One of the faculty, David Haussler, opined that if we were somehow successful in creating “test-tube” life, that the biggest challenge would not be containing it but rather keeping it going. This because of context.
Life on Earth has had billions of years to evolve, to toughen itself, to adapt. New and fragile life with no evolutionary history would be the proverbial “babe in the woods,” easy prey for jaded and wily organisms, microscopic students of the school of hard knocks.
Just as we had a breakneck speed one-hour tour through four and a half billion years of evolution, it occurred to Nancy that these sorts of tours are happening all the time, namely in the process of biological reproduction through human embryonic development.
A single cell becomes many, then differentiates to different cell types, then grows capability through organs and musculoskeletal structure, and finally emerges blinking into the light, then eventually goes to college and starts asking difficult questions.

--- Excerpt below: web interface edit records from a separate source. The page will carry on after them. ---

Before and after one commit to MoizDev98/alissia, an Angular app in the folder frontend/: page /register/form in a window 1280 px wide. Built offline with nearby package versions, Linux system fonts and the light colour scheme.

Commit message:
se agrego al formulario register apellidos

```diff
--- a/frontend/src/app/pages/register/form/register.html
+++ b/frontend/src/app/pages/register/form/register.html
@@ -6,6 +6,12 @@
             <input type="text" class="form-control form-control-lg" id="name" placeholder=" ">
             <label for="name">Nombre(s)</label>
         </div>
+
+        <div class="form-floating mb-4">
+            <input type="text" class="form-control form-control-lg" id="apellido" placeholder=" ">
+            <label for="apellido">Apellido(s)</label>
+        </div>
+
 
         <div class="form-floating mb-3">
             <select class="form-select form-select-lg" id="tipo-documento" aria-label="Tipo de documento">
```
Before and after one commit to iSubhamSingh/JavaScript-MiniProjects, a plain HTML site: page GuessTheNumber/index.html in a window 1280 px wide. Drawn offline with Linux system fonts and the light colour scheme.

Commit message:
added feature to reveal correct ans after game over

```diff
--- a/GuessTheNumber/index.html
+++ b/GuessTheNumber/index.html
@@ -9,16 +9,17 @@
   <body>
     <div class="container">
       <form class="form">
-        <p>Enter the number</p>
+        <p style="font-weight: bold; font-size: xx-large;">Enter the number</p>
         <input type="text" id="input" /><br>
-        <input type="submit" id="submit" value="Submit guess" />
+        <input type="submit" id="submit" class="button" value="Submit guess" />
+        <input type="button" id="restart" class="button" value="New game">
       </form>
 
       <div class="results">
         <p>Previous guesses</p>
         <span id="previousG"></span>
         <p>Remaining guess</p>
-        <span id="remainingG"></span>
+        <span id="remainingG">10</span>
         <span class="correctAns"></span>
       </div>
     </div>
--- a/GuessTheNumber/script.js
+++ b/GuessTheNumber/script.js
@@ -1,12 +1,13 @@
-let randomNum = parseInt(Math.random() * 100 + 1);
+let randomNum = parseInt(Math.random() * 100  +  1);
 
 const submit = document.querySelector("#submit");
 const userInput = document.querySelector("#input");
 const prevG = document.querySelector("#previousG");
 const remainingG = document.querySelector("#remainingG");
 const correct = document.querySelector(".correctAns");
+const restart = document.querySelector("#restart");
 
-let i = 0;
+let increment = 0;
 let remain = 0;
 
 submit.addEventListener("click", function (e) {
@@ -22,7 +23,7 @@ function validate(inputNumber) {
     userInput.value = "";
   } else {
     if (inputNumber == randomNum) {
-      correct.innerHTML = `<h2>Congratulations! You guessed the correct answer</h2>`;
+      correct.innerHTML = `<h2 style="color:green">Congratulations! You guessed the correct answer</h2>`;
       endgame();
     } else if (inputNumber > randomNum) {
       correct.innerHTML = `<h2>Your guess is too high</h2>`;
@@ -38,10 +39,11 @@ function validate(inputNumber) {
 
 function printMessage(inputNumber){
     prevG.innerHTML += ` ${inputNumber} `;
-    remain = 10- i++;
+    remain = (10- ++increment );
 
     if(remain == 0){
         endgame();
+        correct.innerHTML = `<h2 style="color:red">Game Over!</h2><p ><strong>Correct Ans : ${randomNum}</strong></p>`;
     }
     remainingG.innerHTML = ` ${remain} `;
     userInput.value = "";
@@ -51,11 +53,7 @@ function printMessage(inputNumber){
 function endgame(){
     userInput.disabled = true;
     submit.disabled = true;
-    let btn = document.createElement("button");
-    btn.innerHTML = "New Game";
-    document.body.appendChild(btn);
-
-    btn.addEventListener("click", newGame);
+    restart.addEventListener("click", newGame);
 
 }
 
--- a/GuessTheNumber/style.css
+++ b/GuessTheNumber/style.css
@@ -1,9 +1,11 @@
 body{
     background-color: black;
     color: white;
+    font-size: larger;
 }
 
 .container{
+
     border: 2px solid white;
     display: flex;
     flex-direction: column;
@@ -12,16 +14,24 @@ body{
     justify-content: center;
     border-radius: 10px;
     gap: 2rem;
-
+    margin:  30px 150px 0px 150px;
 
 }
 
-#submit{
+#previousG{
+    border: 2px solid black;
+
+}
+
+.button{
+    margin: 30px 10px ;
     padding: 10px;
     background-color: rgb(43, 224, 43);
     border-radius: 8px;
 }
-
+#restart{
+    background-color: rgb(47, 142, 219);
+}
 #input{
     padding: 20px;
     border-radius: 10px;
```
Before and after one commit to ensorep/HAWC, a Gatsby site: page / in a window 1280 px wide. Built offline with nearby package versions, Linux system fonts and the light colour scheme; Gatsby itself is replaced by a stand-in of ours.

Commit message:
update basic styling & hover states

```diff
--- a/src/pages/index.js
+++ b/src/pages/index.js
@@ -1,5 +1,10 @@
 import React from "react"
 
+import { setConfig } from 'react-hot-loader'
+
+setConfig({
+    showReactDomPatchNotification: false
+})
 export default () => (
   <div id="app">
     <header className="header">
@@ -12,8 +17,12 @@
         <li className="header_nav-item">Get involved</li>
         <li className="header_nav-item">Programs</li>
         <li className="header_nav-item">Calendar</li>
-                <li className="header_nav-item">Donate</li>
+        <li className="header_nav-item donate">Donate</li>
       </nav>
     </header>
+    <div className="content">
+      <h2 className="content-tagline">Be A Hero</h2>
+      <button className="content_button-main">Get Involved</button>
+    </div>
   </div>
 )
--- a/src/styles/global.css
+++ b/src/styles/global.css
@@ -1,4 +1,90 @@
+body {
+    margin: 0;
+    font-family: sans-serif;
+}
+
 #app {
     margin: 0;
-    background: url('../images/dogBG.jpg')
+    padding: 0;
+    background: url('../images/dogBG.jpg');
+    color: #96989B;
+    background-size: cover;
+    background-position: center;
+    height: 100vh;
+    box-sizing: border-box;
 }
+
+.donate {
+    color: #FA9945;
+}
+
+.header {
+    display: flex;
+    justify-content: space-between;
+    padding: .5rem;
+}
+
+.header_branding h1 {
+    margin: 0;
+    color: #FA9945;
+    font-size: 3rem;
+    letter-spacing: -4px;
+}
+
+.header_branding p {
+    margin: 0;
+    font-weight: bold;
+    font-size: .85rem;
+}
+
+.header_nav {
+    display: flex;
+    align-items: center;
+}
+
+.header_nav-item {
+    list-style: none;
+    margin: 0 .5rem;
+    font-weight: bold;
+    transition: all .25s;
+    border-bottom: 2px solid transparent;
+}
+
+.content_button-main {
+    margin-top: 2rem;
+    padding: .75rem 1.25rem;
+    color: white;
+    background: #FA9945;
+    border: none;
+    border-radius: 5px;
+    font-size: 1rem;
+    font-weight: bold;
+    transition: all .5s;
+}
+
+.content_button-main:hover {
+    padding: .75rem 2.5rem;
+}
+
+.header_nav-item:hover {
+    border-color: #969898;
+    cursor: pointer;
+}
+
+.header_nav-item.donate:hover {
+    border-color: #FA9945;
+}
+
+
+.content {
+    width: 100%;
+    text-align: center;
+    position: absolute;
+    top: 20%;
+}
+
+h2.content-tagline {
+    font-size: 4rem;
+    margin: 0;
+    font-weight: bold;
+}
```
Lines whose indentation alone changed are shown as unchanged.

The vast history of evolution is recapitulated in every single life like a thematic restatement at the end of a symphony.
There is a parallel between the creation of truly novel unprecedented life with artistic creativity, particularly radical changes in expressive direction.
New ideas are brought into an existing context, one that is established and well defended, both in the artist’s mind and in the creative community.
New ideas need to be nourished and coddled for a while rather than thrown out into the primordial soup to sink or swim if they are to get a proper hearing.
I’d love to hear your thoughts. Leave me a comment below.
With gratitude from my studio to yours,
Book Cover: We have a Winner!
We’re so excited to announce that we have a Winner for the book cover contest! We tabulated the votes and the Winner is…
Thank you for casting your vote for the book cover of our forthcoming book. Book #3 (the pink cover) came in a close second and Book 31 (red cover) came in third.
Stay tuned for updates and sneak peaks of the book coming soon!